I was strolling the narrow streets of Coron Town, Philippines, when a late-afternoon thunderstorm blew in from the sea. The tropical deluge forced me to run up a set of ramshackle stairs off the main square, to take shelter in a tiny wooden-framed restaurant. It proved to be an excellent decision.
From my first-floor seat on the covered balcony, I watched motorised tricycles scud by through the downpour, and ordered an ice-cold San Miguel Light, one of the country’s most popular brews, followed by another. Then came fried calamari along with a delicious green chicken and coconut curry. When the rain stopped and the bill eventually arrived, I forked out the equivalent of AUD 8 for my meal and all the drinks. “Come again tomorrow,” said the restaurateur, Malou, with a gap-toothed smile.
The affability of the people and value for money are among the most notable attributes of this place, a coastal settlement flanked by the green karst mountains of Busuanga Island north of the larger isle, Palawan.
With a scattering of hotels and island resorts, relatively few tourists and pristine beaches and coral atolls providing some of the best diving and boating opportunities in the Philippines, undeveloped Coron Town and the surrounding Calamian archipelago may represent some of the great incentive trip surprises of the Western Pacific.
That may change of course, with Palawan having been named best island in the world by Conde Nast Traveler fairly recently. Meanwhile bargains for incentive groups – and brilliant experiences – await those prepared to hop on one of the daily 50-minute flights to Busuanga from Manila. (Starting from about AUD 150 for each leg on local airline Skyjet, for example. Cebu Pacific and Philippine Airlines also fly this route).

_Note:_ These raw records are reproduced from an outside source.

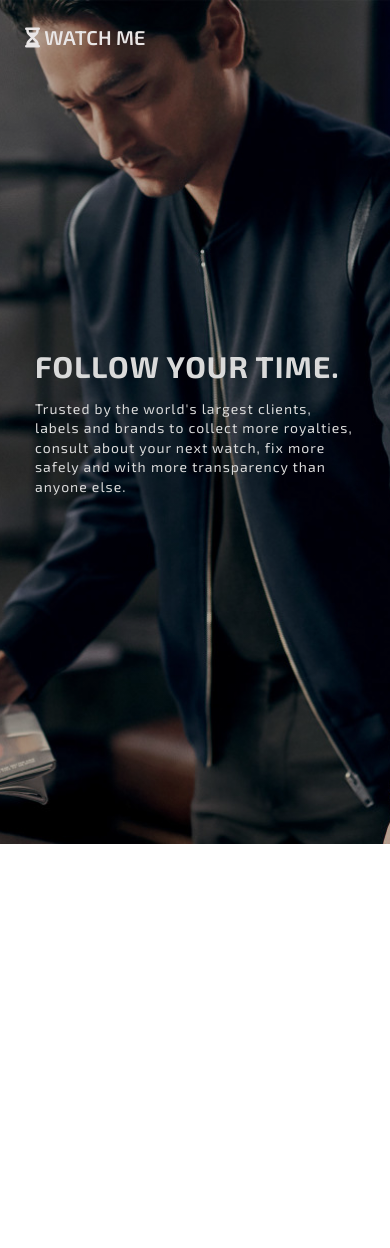
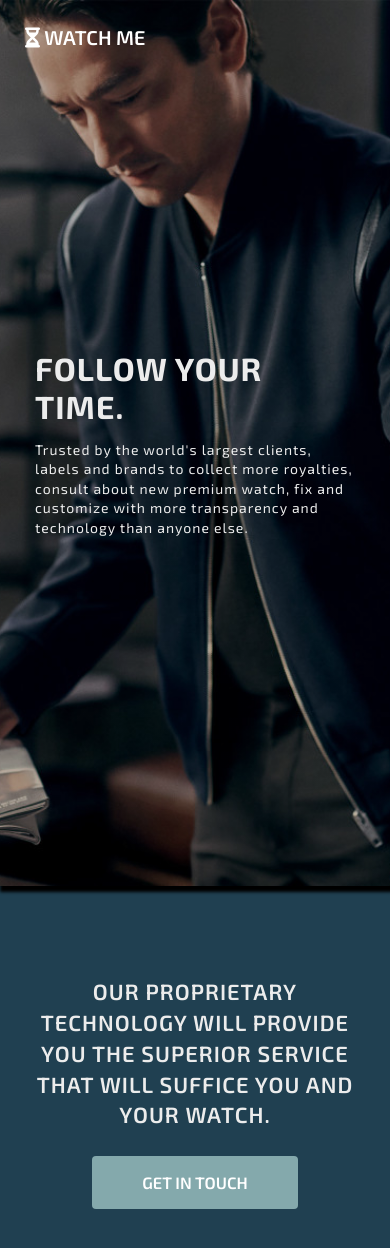
Before and after one commit to Gimorhee/WatchMe, a React (Create React App) app: page / in a window 390 px wide. Shown: the top 1248 px of the page. Before the commit the page ends 844 px from the top, so only its background shows below. Built offline with nearby package versions, Linux system fonts and the light colour scheme.

Commit message:
GetInTouch Component with responsiveness + animations

```diff
--- a/src/App.js
+++ b/src/App.js
@@ -2,6 +2,7 @@ import React, { Fragment } from "react";
 import { BrowserRouter as Router, Route, Switch } from "react-router-dom";
 
 import { Homepage } from "./components/Homepage/Homepage";
+import { Contact } from "./components/Contact/Contact";
 
 import "./App.css";
 
@@ -11,6 +12,7 @@ function App() {
       <Fragment>
         <Switch>
           <Route exact path="/" component={Homepage} />
+          <Route exact path="/contact" component={Contact} />
         </Switch>
       </Fragment>
     </Router>
--- /dev/null
+++ b/src/components/Contact/Contact.js
@@ -0,0 +1,5 @@
+import React from "react";
+
+export const Contact = () => {
+  return <div>testetst</div>;
+};
--- /dev/null
+++ b/src/components/Homepage/GetInTouch.js
@@ -0,0 +1,44 @@
+import React from "react";
+import { Link } from "react-router-dom";
+import { useSpring, animated } from "react-spring";
+import TrackVisibility from "react-on-screen";
+
+export const GetInTouch = () => {
+  const ComponentToTrack = ({ isVisible }) => {
+    const topProps = useSpring({
+      from: { opacity: 0 },
+      to: { opacity: isVisible ? 1 : 0 },
+      delay: 700,
+      config: { duration: 1000 },
+    });
+
+    const bottomProps = useSpring({
+      from: { opacity: 0 },
+      to: { opacity: isVisible ? 1 : 0 },
+      delay: 1400,
+      config: { duration: 1000 },
+    });
+
+    return (
+      <div className="GetInTouch">
+        <div className="GetInTouch-Content">
+          <animated.div style={topProps}>
+            <h3>
+              Our proprietary technology will provide you the superior service
+              that will suffice you and your watch.{" "}
+            </h3>
+          </animated.div>
+          <animated.div style={bottomProps}>
+            <Link to="/contact">Get in touch</Link>
+          </animated.div>
+        </div>
+      </div>
+    );
+  };
+
+  return (
+    <TrackVisibility partialVisibility tag="h3" once>
+      <ComponentToTrack />
+    </TrackVisibility>
+  );
+};
--- a/src/components/Homepage/Homepage.js
+++ b/src/components/Homepage/Homepage.js
@@ -1,7 +1,7 @@
 import React from "react";
-// import { Link } from "react-router-dom";
 
 import { Main } from "./Main";
+import { GetInTouch } from "./GetInTouch";
 
 import "../../styles/Homepage/Homepage.css";
 
@@ -9,6 +9,7 @@ export const Homepage = () => {
   return (
     <div className="Homepage">
       <Main />
+      <GetInTouch />
     </div>
   );
 };
--- a/src/components/Homepage/Main.js
+++ b/src/components/Homepage/Main.js
@@ -4,10 +4,18 @@ import { Nav } from "./Nav";
 import { useSpring, animated } from "react-spring";
 
 export const Main = () => {
-  const props = useSpring({
-    from: { number: 0 },
-    to: { number: 100 },
-    config: { duration: 100000 },
+  const mainProps = useSpring({
+    from: { opacity: 0 },
+    to: { opacity: 1 },
+    delay: 600,
+    config: { duration: 1200 },
+  });
+
+  const bottomProps = useSpring({
+    from: { opacity: 0 },
+    to: { opacity: 1 },
+    delay: 1400,
+    config: { duration: 1000 },
   });
 
   return (
@@ -15,13 +23,16 @@ export const Main = () => {
       <Nav />
 
       <div className="Main-Content">
-        <h1>FOLLOW YOUR TIME.</h1>
-        <p>
-          Trusted by the world's largest clients, labels and brands to collect
-          more royalties, consult about your next watch, fix more safely and
-          with more transparency than anyone else.{" "}
-        </p>
-        <animated.span>{console.log(props.number)}</animated.span>
+        <animated.div style={mainProps}>
+          <h1>FOLLOW YOUR TIME.</h1>
+        </animated.div>
+        <animated.div style={bottomProps}>
+          <p>
+            Trusted by the world's largest clients, labels and brands to collect
+            more royalties, consult about new premium watch, fix and customize
+            with more transparency and technology than anyone else.{" "}
+          </p>
+        </animated.div>
       </div>
     </div>
   );
--- a/src/styles/Homepage/Homepage.css
+++ b/src/styles/Homepage/Homepage.css
@@ -1,11 +1,34 @@
+.Homepage nav {
+  position: absolute;
+  font-size: 20px;
+  font-weight: 600;
+  left: 25px;
+  top: 25px;
+}
+
+.Homepage nav a {
+  color: #fff;
+  text-decoration: none;
+}
+
+.Homepage nav a:focus {
+  outline: none;
+}
+
+.Homepage nav a i {
+  font-size: 20px;
+}
+
 .Homepage .Main {
-  min-height: 100vh;
+  min-height: 105vh;
   position: relative;
   background-position: center center;
   background-repeat: no-repeat;
   background-size: cover;
   background-image: -webkit-gradient(linear, left top, left bottom, from(rgba(0, 0, 0, 0.2)), to(rgba(0, 0, 0, 0.2))), url("../../../src/images/main.jpg");
   background-image: linear-gradient(rgba(0, 0, 0, 0.2), rgba(0, 0, 0, 0.2)), url("../../../src/images/main.jpg");
+  -webkit-box-shadow: 3px 3px 3px 3px black;
+          box-shadow: 3px 3px 3px 3px black;
   display: -webkit-box;
   display: -ms-flexbox;
   display: flex;
@@ -27,12 +50,12 @@
 
 .Homepage .Main .Main-Content h1,
 .Homepage .Main .Main-Content p {
-  color: #dadada;
+  color: #ececec;
   letter-spacing: 1px;
 }
 
 .Homepage .Main .Main-Content h1 {
-  font-size: 85px;
+  font-size: 80px;
   margin-bottom: 15px;
 }
 
@@ -42,25 +65,57 @@
   line-height: 1.4;
 }
 
-.Homepage .Main nav {
-  position: absolute;
-  font-size: 20px;
-  font-weight: 600;
-  left: 25px;
-  top: 25px;
+.Homepage .GetInTouch {
+  background: #204051;
+  height: auto;
+  color: #ececec;
+  text-transform: uppercase;
+  display: -webkit-box;
+  display: -ms-flexbox;
+  display: flex;
+  -webkit-box-orient: vertical;
+  -webkit-box-direction: normal;
+      -ms-flex-direction: column;
+          flex-direction: column;
+  -webkit-box-pack: center;
+      -ms-flex-pack: center;
+          justify-content: center;
+  -webkit-box-align: center;
+      -ms-flex-align: center;
+          align-items: center;
+  text-align: center;
+  padding: 90px 30px;
 }
 
-.Homepage .Main nav a {
-  color: #e9e6e6;
-  text-decoration: none;
+.Homepage .GetInTouch .GetInTouch-Content h3 {
+  font-weight: 600;
+  font-size: 24px;
+  letter-spacing: 1px;
+  line-height: 1.4;
+  margin-bottom: 40px;
+  max-width: 950px;
 }
 
-.Homepage .Main nav a:focus {
+.Homepage .GetInTouch .GetInTouch-Content a {
+  text-decoration: none;
+  font-size: 18px;
+  font-weight: 600;
+  background: #84a9ac;
+  border: none;
+  border-radius: 4px;
+  padding: 17px 50px;
+  color: #fff;
+  -webkit-transition: 0.4s ease-in-out all;
+  transition: 0.4s ease-in-out all;
+}
+
+.Homepage .GetInTouch .GetInTouch-Content a:focus {
   outline: none;
 }
 
-.Homepage .Main nav a i {
-  font-size: 20px;
+.Homepage .GetInTouch .GetInTouch-Content a:hover {
+  background: #fff;
+  color: #204051;
 }
 
 @media only screen and (max-width: 925px) {
@@ -77,22 +132,28 @@
     font-size: 45px;
   }
   .Homepage .Main .Main-Content p {
-    font-size: 15.5px;
+    font-size: 16px;
   }
 }
 
 @media only screen and (max-width: 550px) {
   .Homepage .Main .Main-Content h1 {
-    font-size: 35px;
+    font-size: 40px;
   }
   .Homepage .Main .Main-Content p {
-    font-size: 15px;
+    font-size: 15.5px;
+  }
+  .Homepage .GetInTouch .GetInTouch-Content h3 {
+    font-size: 22px;
+  }
+  .Homepage .GetInTouch .GetInTouch-Content a {
+    font-size: 16.5px;
   }
 }
 
 @media only screen and (max-width: 450px) {
   .Homepage .Main .Main-Content h1 {
-    font-size: 30px;
+    font-size: 32px;
   }
   .Homepage .Main .Main-Content p {
     font-size: 14px;
--- a/src/styles/Homepage/Homepage.scss
+++ b/src/styles/Homepage/Homepage.scss
@@ -1,8 +1,30 @@
 // HOMEPAGE COMPONENT
 .Homepage {
+  // NAV COMPONENT
+  nav {
+    position: absolute;
+    font-size: 20px;
+    font-weight: 600;
+    left: 25px;
+    top: 25px;
+
+    a {
+      color: #fff;
+      text-decoration: none;
+
+      &:focus {
+        outline: none;
+      }
+
+      i {
+        font-size: 20px;
+      }
+    }
+  }
+
   // MAIN COMPONENT
   .Main {
-    min-height: 100vh;
+    min-height: 105vh;
     position: relative;
     background-position: center center;
     background-repeat: no-repeat;
@@ -10,9 +32,9 @@
     background-image: linear-gradient(rgba(0, 0, 0, 0.2), rgba(0, 0, 0, 0.2)),
       url("../../../src/images/main.jpg");
 
+    box-shadow: 3px 3px 3px 3px black;
     display: flex;
     flex-direction: column;
-
     align-items: center;
     justify-content: center;
 
@@ -20,12 +42,12 @@
       padding: 10px 35px;
       h1,
       p {
-        color: #dadada;
+        color: #ececec;
         letter-spacing: 1px;
       }
 
       h1 {
-        font-size: 85px;
+        font-size: 80px;
         margin-bottom: 15px;
       }
 
@@ -35,25 +57,49 @@
         line-height: 1.4;
       }
     }
+  }
 
-    // NAV COMPONENT
-    nav {
-      position: absolute;
-      font-size: 20px;
-      font-weight: 600;
-      left: 25px;
-      top: 25px;
+  // GETINTOUCH COMPONENT
+  .GetInTouch {
+    background: #204051;
+    height: auto;
+    color: #ececec;
+    text-transform: uppercase;
+    display: flex;
+    flex-direction: column;
+    justify-content: center;
+    align-items: center;
+    text-align: center;
+    padding: 90px 30px;
+
+    .GetInTouch-Content {
+      h3 {
+        font-weight: 600;
+        font-size: 24px;
+        letter-spacing: 1px;
+        line-height: 1.4;
+        margin-bottom: 40px;
+        max-width: 950px;
+      }
 
       a {
-        color: #e9e6e6;
         text-decoration: none;
+        font-size: 18px;
+        font-weight: 600;
+        background: #84a9ac;
+        border: none;
+        border-radius: 4px;
+        padding: 17px 50px;
+        color: #fff;
+        transition: 0.4s ease-in-out all;
 
         &:focus {
           outline: none;
         }
 
-        i {
-          font-size: 20px;
+        &:hover {
+          background: #fff;
+          color: #204051;
         }
       }
     }
@@ -85,7 +131,7 @@
         }
 
         p {
-          font-size: 15.5px;
+          font-size: 16px;
         }
       }
     }
@@ -97,11 +143,23 @@
     .Main {
       .Main-Content {
         h1 {
-          font-size: 35px;
+          font-size: 40px;
         }
 
         p {
-          font-size: 15px;
+          font-size: 15.5px;
+        }
+      }
+    }
+
+    .GetInTouch {
+      .GetInTouch-Content {
+        h3 {
+          font-size: 22px;
+        }
+
+        a {
+          font-size: 16.5px;
         }
       }
     }
@@ -113,7 +171,7 @@
     .Main {
       .Main-Content {
         h1 {
-          font-size: 30px;
+          font-size: 32px;
         }
 
         p {
```
Also changed, not shown: 1 other file (tests, documents, lock files or other folders).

An essential part of a visitor’s itinerary should be an island-hopping day trip from Coron Town to nearby beaches, inlets and reefs. The guided tours invariably take place via native, double-outrigger bangka boats, and start from the wharf on the town foreshore. I paid roughly AUD 35, which included the tour, lunch and refreshments.
Tours typically include visits to seven or eight spots, diving and snorkelling onto the remains of a merchant ship in shallow water – the area is also renowned for WW2 wreck diving – lunch on an icing-sugar beach and a climb up, and down, to Kayangan Lake, a body of clear blue water set in a “hole” of its own among steep, heavily wooded hills and cliffs.
Here’s a typical online comment about one of the island resorts in the area: “It’s like you died and woke up in beach heaven . . . the sand is talc and the water is crystal clear. . .”
While isolated luxury resorts in this region, like Huma Island (www.humaisland.com) are brilliant incentive destinations in their own right, one hotel, the 80-room Westown, pictured above, stands out as a meetings destination close to restaurants and shops in Coron Town.
With four-star-standard rooms with great views, three swimming pools, a spa, bars and restaurant, the Westown is a five-minute trike ride from the town centre. It has three main meeting venues and rates are extraordinarily low. For example one package that includes use of a venue for 20 people for three hours, waiter service, sound system equipment and a plated three-course lunch starts at PHP 400 (about AUD 12) per person. Rates for the well-air-conditioned, spacious rooms start at around AUD 115 per night.
Busuanga has great venues and outdoor experiences, representing fantastic value – as do so many of the 7,107 islands of the Philippines, where almost everyone speaks English and domestic carriers serve dozens of routes. More info: